• **Your goal**:
Pictures are to be left out, and every entry repeated exactly.

Supplied entries Block Start

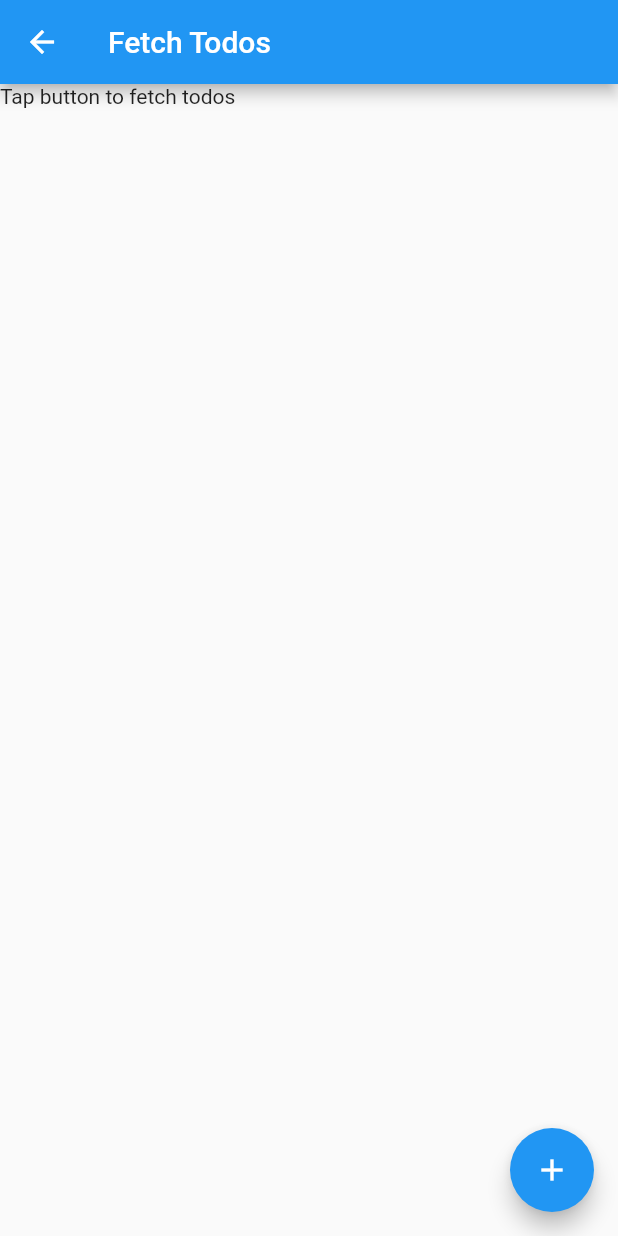
After one commit to is381-1-2022/winai, a Flutter app: the SixthPage screen opened by its route, on a phone screen of 412 x 824 dp. The commit adds this screen. Run offline on Flutter 3.47's test engine with Material 2 defaults, Android fonts, the phone set to English and light mode, and no system bars.

Commit message:
21-10-2022

```diff
--- a/first_app/lib/main.dart
+++ b/first_app/lib/main.dart
@@ -1,3 +1,4 @@
+import 'package:first_app/pages/sixth_page.dart';
 import 'package:flutter/material.dart';
 import 'package:provider/provider.dart';
 
@@ -35,6 +36,7 @@ class MyApp extends StatelessWidget {
         '/3': (context) => ThirdPage(),
         '/4': (context) => FourthPage(),
         '/5': (context) => FifthPage(),
+        '/6': (context) => SixthPage(),
       },
     );
   }
--- a/first_app/lib/pages/first_page.dart
+++ b/first_app/lib/pages/first_page.dart
@@ -33,7 +33,7 @@ class FirstPage extends StatelessWidget {
       ),
       body: GridView.count(
         crossAxisCount: 2,
-        children: List.generate(6, (index) {
+        children: List.generate(7, (index) {
           return InkWell(
             onTap: () {
               if (index < 2) {
--- /dev/null
+++ b/first_app/lib/pages/sixth_page.dart
@@ -0,0 +1,156 @@
+import 'dart:async';
+import 'dart:convert';
+
+import 'package:flutter/material.dart';
+import 'package:http/http.dart';
+
+class SixthPage extends StatefulWidget {
+  @override
+  State<SixthPage> createState() => _SixthPageState();
+}
+
+class _SixthPageState extends State<SixthPage> {
+  List<Todo> todos = List.empty();
+  bool isLoading = false;
+  TodoController controller = TodoController();
+
+  @override
+  void initState() {
+    super.initState();
+
+    controller.onSync.listen((event) => setState(() {
+          isLoading = event;
+        }));
+  }
+
+  void _getTodos() async {
+    var newTodos = await controller.fetchTodos();
+    setState(() => todos = newTodos);
+  }
+
+  void _updateTodo(int id, bool completed) async {
+    controller.updateTodo(id, completed);
+  }
+
+  Widget get body => isLoading
+      ? CircularProgressIndicator()
+      : ListView.builder(
+          itemCount: todos.isNotEmpty ? todos.length : 1,
+          itemBuilder: (context, index) {
+            if (todos.isNotEmpty) {
+              return CheckboxListTile(
+                onChanged: (value) {
+                  setState(() {
+                    _updateTodo(todos[index].id, value!);
+                    todos[index].completed = value!;
+                  });
+                },
+                value: todos[index].completed,
+                title: Text(todos[index].title),
+              );
+            } else {
+              return Text('Tap button to fetch todos');
+            }
+          },
+        );
+
+  @override
+  Widget build(BuildContext context) {
+    return Scaffold(
+      appBar: AppBar(
+        title: Text("Fetch Todos"),
+      ),
+      body: Center(
+        child: body,
+      ),
+      floatingActionButton: FloatingActionButton(
+        onPressed: _getTodos,
+        child: Icon(Icons.add),
+      ),
+    );
+  }
+}
+
+class HttpService {
+  Client client = Client();
+
+  Future<String> updateTodos(int id, bool completed) async {
+    final response = await client.put(
+        Uri.parse('https://jsonplaceholder.typicode.com/todos/$id'),
+        headers: <String, String>{
+          'Content-Type': 'application/json; charset=UTF-8',
+        },
+        body: jsonEncode(<String, bool>{
+          "completed": completed,
+        }));
+
+    if (response.statusCode == 200) {
+      print("OK");
+      return "OK";
+    } else {
+      throw Exception('Failed upload todos');
+    }
+  }
+
+  Future<List<Todo>> getTodos() async {
+    final response = await client
+        .get(Uri.parse('https://jsonplaceholder.typicode.com/todos'));
+
+    if (response.statusCode == 200) {
+      var all = AllTodos.fromJson(json.decode(response.body));
+      return all.todos;
+    } else {
+      throw Exception('Failed to load todos');
+    }
+  }
+}
+
+class TodoController {
+  final HttpService service = HttpService();
+  List<Todo> todos = List.empty();
+
+  StreamController<bool> onSyncController = StreamController();
+  Stream<bool> get onSync => onSyncController.stream;
+
+  Future<List<Todo>> fetchTodos() async {
+    onSyncController.add(true);
+    todos = await service.getTodos();
+    onSyncController.add(false);
+    return todos;
+  }
+
+  Future<String> updateTodo(int id, bool completed) async {
+    return service.updateTodos(id, completed);
+  }
+}
+
+class Todo {
+  final int userId;
+  final int id;
+  final String title;
+  bool completed;
+
+  Todo(this.userId, this.id, this.title, this.completed);
+
+  factory Todo.fromJson(
+    Map<String, dynamic> json,
+  ) {
+    return Todo(
+      json['userId'] as int,
+      json['id'] as int,
+      json['title'] as String,
+      json['completed'] as bool,
+    );
+  }
+}
+
+class AllTodos {
+  List<Todo> todos;
+
+  AllTodos(this.todos);
+
+  factory AllTodos.fromJson(List<dynamic> json) {
+    var todos = json.map((index) => Todo.fromJson(index)).toList();
+    return AllTodos(todos);
+  }
+}
--- a/first_app/pubspec.yaml
+++ b/first_app/pubspec.yaml
@@ -13,6 +13,7 @@ dependencies:
     sdk: flutter
   cupertino_icons: ^1.0.2
   provider: ^6.0.3
+  http: ^0.13.5
 
 dev_dependencies:
   flutter_test:
```
Also changed, not shown: first_app/pubspec.lock.
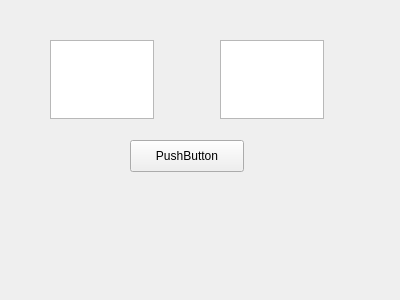
Above: calcui.ui from timseed/PYQT5-Signal-Slot-Test before the change. Below: the same form after it.
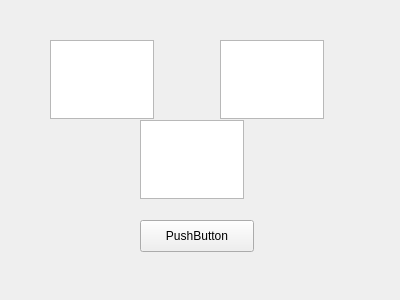
That is the form after the change.

```diff
--- a/calcui.ui
+++ b/calcui.ui
@@ -36,8 +36,8 @@
   <widget class="QPushButton" name="btnCalc">
    <property name="geometry">
     <rect>
-     <x>130</x>
-     <y>140</y>
+     <x>140</x>
+     <y>220</y>
      <width>114</width>
      <height>32</height>
     </rect>
@@ -46,6 +46,19 @@
     <string>PushButton</string>
    </property>
   </widget>
+  <widget class="QTextEdit" name="RESULT">
+   <property name="geometry">
+    <rect>
+     <x>140</x>
+     <y>120</y>
+     <width>104</width>
+     <height>79</height>
+    </rect>
+   </property>
+   <property name="readOnly">
+    <bool>true</bool>
+   </property>
+  </widget>
  </widget>
  <resources/>
  <connections/>
```
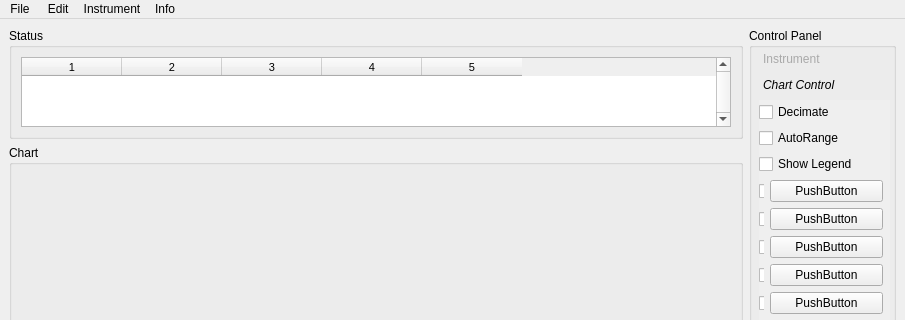
First picture: the form in ui/mainwindow.ui, repository mhorn71/StarbaseMini, before the edit; both pictures show x 0 to 905 and y 0 to 320 of the 905 by 651 pixel window.
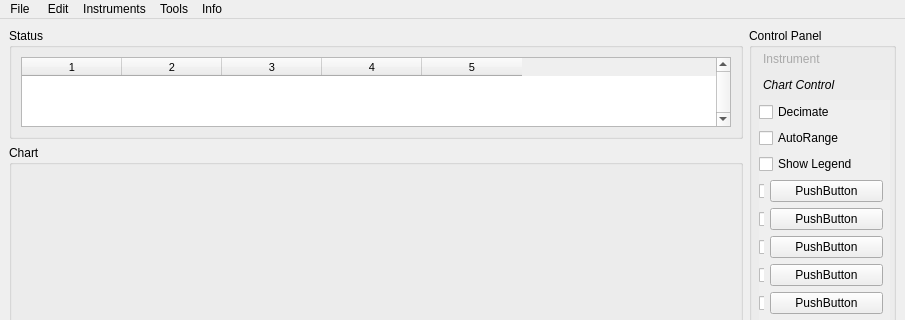
Second picture: the form after the edit. The open tabs and pages were chosen to show the change.

Commit message: Added menu item for open csv, save raw and processed data, segment time series.

```diff
--- a/ui/mainwindow.ui
+++ b/ui/mainwindow.ui
@@ -723,12 +723,26 @@
    </widget>
    <widget class="QMenu" name="menuInstrument">
     <property name="title">
-     <string>Instrument</string>
+     <string>Instruments</string>
     </property>
    </widget>
+   <widget class="QMenu" name="menuTools">
+    <property name="title">
+     <string>Tools</string>
+    </property>
+    <widget class="QMenu" name="menuSegment_Data">
+     <property name="title">
+      <string>Segment Data</string>
+     </property>
+     <addaction name="actionDay"/>
+     <addaction name="actionWeek"/>
+    </widget>
+    <addaction name="menuSegment_Data"/>
+   </widget>
    <addaction name="menuFile"/>
    <addaction name="menuEdit"/>
    <addaction name="menuInstrument"/>
+   <addaction name="menuTools"/>
    <addaction name="menuAbout"/>
   </widget>
   <action name="actionExit">
```
Left out of the diff: 32 changed lines with no effect on the pictures. The commit also changes 1 other file.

Supplied entries Block End

• **Answer space**:
After one commit to is381-1-2022/winai, a Flutter app: the SixthPage screen opened by its route, on a phone screen of 412 x 824 dp. The commit adds this screen. Run offline on Flutter 3.47's test engine with Material 2 defaults, Android fonts, the phone set to English and light mode, and no system bars.

Commit message:
21-10-2022

```diff
--- a/first_app/lib/main.dart
+++ b/first_app/lib/main.dart
@@ -1,3 +1,4 @@
+import 'package:first_app/pages/sixth_page.dart';
 import 'package:flutter/material.dart';
 import 'package:provider/provider.dart';
 
@@ -35,6 +36,7 @@ class MyApp extends StatelessWidget {
         '/3': (context) => ThirdPage(),
         '/4': (context) => FourthPage(),
         '/5': (context) => FifthPage(),
+        '/6': (context) => SixthPage(),
       },
     );
   }
--- a/first_app/lib/pages/first_page.dart
+++ b/first_app/lib/pages/first_page.dart
@@ -33,7 +33,7 @@ class FirstPage extends StatelessWidget {
       ),
       body: GridView.count(
         crossAxisCount: 2,
-        children: List.generate(6, (index) {
+        children: List.generate(7, (index) {
           return InkWell(
             onTap: () {
               if (index < 2) {
--- /dev/null
+++ b/first_app/lib/pages/sixth_page.dart
@@ -0,0 +1,156 @@
+import 'dart:async';
+import 'dart:convert';
+
+import 'package:flutter/material.dart';
+import 'package:http/http.dart';
+
+class SixthPage extends StatefulWidget {
+  @override
+  State<SixthPage> createState() => _SixthPageState();
+}
+
+class _SixthPageState extends State<SixthPage> {
+  List<Todo> todos = List.empty();
+  bool isLoading = false;
+  TodoController controller = TodoController();
+
+  @override
+  void initState() {
+    super.initState();
+
+    controller.onSync.listen((event) => setState(() {
+          isLoading = event;
+        }));
+  }
+
+  void _getTodos() async {
+    var newTodos = await controller.fetchTodos();
+    setState(() => todos = newTodos);
+  }
+
+  void _updateTodo(int id, bool completed) async {
+    controller.updateTodo(id, completed);
+  }
+
+  Widget get body => isLoading
+      ? CircularProgressIndicator()
+      : ListView.builder(
+          itemCount: todos.isNotEmpty ? todos.length : 1,
+          itemBuilder: (context, index) {
+            if (todos.isNotEmpty) {
+              return CheckboxListTile(
+                onChanged: (value) {
+                  setState(() {
+                    _updateTodo(todos[index].id, value!);
+                    todos[index].completed = value!;
+                  });
+                },
+                value: todos[index].completed,
+                title: Text(todos[index].title),
+              );
+            } else {
+              return Text('Tap button to fetch todos');
+            }
+          },
+        );
+
+  @override
+  Widget build(BuildContext context) {
+    return Scaffold(
+      appBar: AppBar(
+        title: Text("Fetch Todos"),
+      ),
+      body: Center(
+        child: body,
+      ),
+      floatingActionButton: FloatingActionButton(
+        onPressed: _getTodos,
+        child: Icon(Icons.add),
+      ),
+    );
+  }
+}
+
+class HttpService {
+  Client client = Client();
+
+  Future<String> updateTodos(int id, bool completed) async {
+    final response = await client.put(
+        Uri.parse('https://jsonplaceholder.typicode.com/todos/$id'),
+        headers: <String, String>{
+          'Content-Type': 'application/json; charset=UTF-8',
+        },
+        body: jsonEncode(<String, bool>{
+          "completed": completed,
+        }));
+
+    if (response.statusCode == 200) {
+      print("OK");
+      return "OK";
+    } else {
+      throw Exception('Failed upload todos');
+    }
+  }
+
+  Future<List<Todo>> getTodos() async {
+    final response = await client
+        .get(Uri.parse('https://jsonplaceholder.typicode.com/todos'));
+
+    if (response.statusCode == 200) {
+      var all = AllTodos.fromJson(json.decode(response.body));
+      return all.todos;
+    } else {
+      throw Exception('Failed to load todos');
+    }
+  }
+}
+
+class TodoController {
+  final HttpService service = HttpService();
+  List<Todo> todos = List.empty();
+
+  StreamController<bool> onSyncController = StreamController();
+  Stream<bool> get onSync => onSyncController.stream;
+
+  Future<List<Todo>> fetchTodos() async {
+    onSyncController.add(true);
+    todos = await service.getTodos();
+    onSyncController.add(false);
+    return todos;
+  }
+
+  Future<String> updateTodo(int id, bool completed) async {
+    return service.updateTodos(id, completed);
+  }
+}
+
+class Todo {
+  final int userId;
+  final int id;
+  final String title;
+  bool completed;
+
+  Todo(this.userId, this.id, this.title, this.completed);
+
+  factory Todo.fromJson(
+    Map<String, dynamic> json,
+  ) {
+    return Todo(
+      json['userId'] as int,
+      json['id'] as int,
+      json['title'] as String,
+      json['completed'] as bool,
+    );
+  }
+}
+
+class AllTodos {
+  List<Todo> todos;
+
+  AllTodos(this.todos);
+
+  factory AllTodos.fromJson(List<dynamic> json) {
+    var todos = json.map((index) => Todo.fromJson(index)).toList();
+    return AllTodos(todos);
+  }
+}
--- a/first_app/pubspec.yaml
+++ b/first_app/pubspec.yaml
@@ -13,6 +13,7 @@ dependencies:
     sdk: flutter
   cupertino_icons: ^1.0.2
   provider: ^6.0.3
+  http: ^0.13.5
 
 dev_dependencies:
   flutter_test:
```
Also changed, not shown: first_app/pubspec.lock.
Above: calcui.ui from timseed/PYQT5-Signal-Slot-Test before the change. Below: the same form after it.
That is the form after the change.

```diff
--- a/calcui.ui
+++ b/calcui.ui
@@ -36,8 +36,8 @@
   <widget class="QPushButton" name="btnCalc">
    <property name="geometry">
     <rect>
-     <x>130</x>
-     <y>140</y>
+     <x>140</x>
+     <y>220</y>
      <width>114</width>
      <height>32</height>
     </rect>
@@ -46,6 +46,19 @@
     <string>PushButton</string>
    </property>
   </widget>
+  <widget class="QTextEdit" name="RESULT">
+   <property name="geometry">
+    <rect>
+     <x>140</x>
+     <y>120</y>
+     <width>104</width>
+     <height>79</height>
+    </rect>
+   </property>
+   <property name="readOnly">
+    <bool>true</bool>
+   </property>
+  </widget>
  </widget>
  <resources/>
  <connections/>
```
First picture: the form in ui/mainwindow.ui, repository mhorn71/StarbaseMini, before the edit; both pictures show x 0 to 905 and y 0 to 320 of the 905 by 651 pixel window.
Second picture: the form after the edit. The open tabs and pages were chosen to show the change.

Commit message: Added menu item for open csv, save raw and processed data, segment time series.

```diff
--- a/ui/mainwindow.ui
+++ b/ui/mainwindow.ui
@@ -723,12 +723,26 @@
    </widget>
    <widget class="QMenu" name="menuInstrument">
     <property name="title">
-     <string>Instrument</string>
+     <string>Instruments</string>
     </property>
    </widget>
+   <widget class="QMenu" name="menuTools">
+    <property name="title">
+     <string>Tools</string>
+    </property>
+    <widget class="QMenu" name="menuSegment_Data">
+     <property name="title">
+      <string>Segment Data</string>
+     </property>
+     <addaction name="actionDay"/>
+     <addaction name="actionWeek"/>
+    </widget>
+    <addaction name="menuSegment_Data"/>
+   </widget>
    <addaction name="menuFile"/>
    <addaction name="menuEdit"/>
    <addaction name="menuInstrument"/>
+   <addaction name="menuTools"/>
    <addaction name="menuAbout"/>
   </widget>
   <action name="actionExit">
```
Left out of the diff: 32 changed lines with no effect on the pictures. The commit also changes 1 other file.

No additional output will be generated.